THE PROBLEM:
Quote exactly the lines from the start of the entries to the one with "SEC-011: rate limiting", both ends included.

═════ RECORDS PROVIDED ═════

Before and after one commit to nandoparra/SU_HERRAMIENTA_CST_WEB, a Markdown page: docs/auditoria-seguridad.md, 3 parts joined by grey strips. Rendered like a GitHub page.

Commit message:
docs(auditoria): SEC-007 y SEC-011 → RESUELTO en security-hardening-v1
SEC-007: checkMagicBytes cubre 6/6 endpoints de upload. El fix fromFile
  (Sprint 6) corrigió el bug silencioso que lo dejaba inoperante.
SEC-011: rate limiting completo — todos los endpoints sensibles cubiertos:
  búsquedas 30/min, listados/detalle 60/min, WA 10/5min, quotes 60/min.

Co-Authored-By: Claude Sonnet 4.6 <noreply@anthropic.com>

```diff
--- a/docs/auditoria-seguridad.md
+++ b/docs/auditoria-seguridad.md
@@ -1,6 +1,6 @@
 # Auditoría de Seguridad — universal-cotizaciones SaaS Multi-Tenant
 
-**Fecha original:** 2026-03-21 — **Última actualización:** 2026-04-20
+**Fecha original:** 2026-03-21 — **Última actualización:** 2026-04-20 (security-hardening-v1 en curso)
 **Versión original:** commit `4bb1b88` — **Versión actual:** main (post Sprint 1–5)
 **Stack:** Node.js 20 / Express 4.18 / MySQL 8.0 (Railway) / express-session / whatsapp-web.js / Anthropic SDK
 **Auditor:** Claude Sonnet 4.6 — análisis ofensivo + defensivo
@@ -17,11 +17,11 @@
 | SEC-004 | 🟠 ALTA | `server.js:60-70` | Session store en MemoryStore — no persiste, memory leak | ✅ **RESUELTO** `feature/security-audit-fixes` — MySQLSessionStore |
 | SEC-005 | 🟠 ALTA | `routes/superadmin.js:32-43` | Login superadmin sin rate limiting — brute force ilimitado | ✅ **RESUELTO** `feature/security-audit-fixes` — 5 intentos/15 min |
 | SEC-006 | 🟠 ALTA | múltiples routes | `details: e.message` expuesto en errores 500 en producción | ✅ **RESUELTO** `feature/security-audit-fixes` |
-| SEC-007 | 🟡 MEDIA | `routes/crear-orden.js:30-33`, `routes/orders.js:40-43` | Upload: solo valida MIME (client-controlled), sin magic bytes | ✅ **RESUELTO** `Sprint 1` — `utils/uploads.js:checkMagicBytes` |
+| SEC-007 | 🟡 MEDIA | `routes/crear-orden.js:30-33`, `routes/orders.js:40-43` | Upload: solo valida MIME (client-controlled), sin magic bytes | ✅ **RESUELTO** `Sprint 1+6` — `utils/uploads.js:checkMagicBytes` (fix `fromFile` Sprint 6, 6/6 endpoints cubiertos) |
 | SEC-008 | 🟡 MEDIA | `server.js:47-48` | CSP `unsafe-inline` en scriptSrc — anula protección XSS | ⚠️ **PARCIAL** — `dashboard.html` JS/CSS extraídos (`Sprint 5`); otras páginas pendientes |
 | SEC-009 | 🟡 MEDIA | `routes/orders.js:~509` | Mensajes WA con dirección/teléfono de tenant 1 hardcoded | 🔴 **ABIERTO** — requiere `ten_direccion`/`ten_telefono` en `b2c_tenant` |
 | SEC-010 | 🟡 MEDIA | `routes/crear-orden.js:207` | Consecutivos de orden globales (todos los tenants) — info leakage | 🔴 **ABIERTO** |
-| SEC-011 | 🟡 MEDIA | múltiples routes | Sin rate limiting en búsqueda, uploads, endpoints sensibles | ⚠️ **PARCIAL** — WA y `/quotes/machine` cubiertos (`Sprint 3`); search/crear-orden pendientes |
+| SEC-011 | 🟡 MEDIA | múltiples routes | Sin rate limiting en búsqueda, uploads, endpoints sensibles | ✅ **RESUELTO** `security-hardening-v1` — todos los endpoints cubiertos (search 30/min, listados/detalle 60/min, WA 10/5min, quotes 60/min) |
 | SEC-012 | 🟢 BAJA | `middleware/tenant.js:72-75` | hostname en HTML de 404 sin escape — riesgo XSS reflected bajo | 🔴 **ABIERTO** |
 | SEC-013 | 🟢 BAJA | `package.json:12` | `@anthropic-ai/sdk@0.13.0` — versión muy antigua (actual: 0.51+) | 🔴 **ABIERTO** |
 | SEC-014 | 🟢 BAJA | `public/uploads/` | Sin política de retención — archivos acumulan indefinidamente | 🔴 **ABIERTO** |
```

═════

OUTPUT:
Before and after one commit to nandoparra/SU_HERRAMIENTA_CST_WEB, a Markdown page: docs/auditoria-seguridad.md, 3 parts joined by grey strips. Rendered like a GitHub page.

Commit message:
docs(auditoria): SEC-007 y SEC-011 → RESUELTO en security-hardening-v1
SEC-007: checkMagicBytes cubre 6/6 endpoints de upload. El fix fromFile
  (Sprint 6) corrigió el bug silencioso que lo dejaba inoperante.
SEC-011: rate limiting completo — todos los endpoints sensibles cubiertos:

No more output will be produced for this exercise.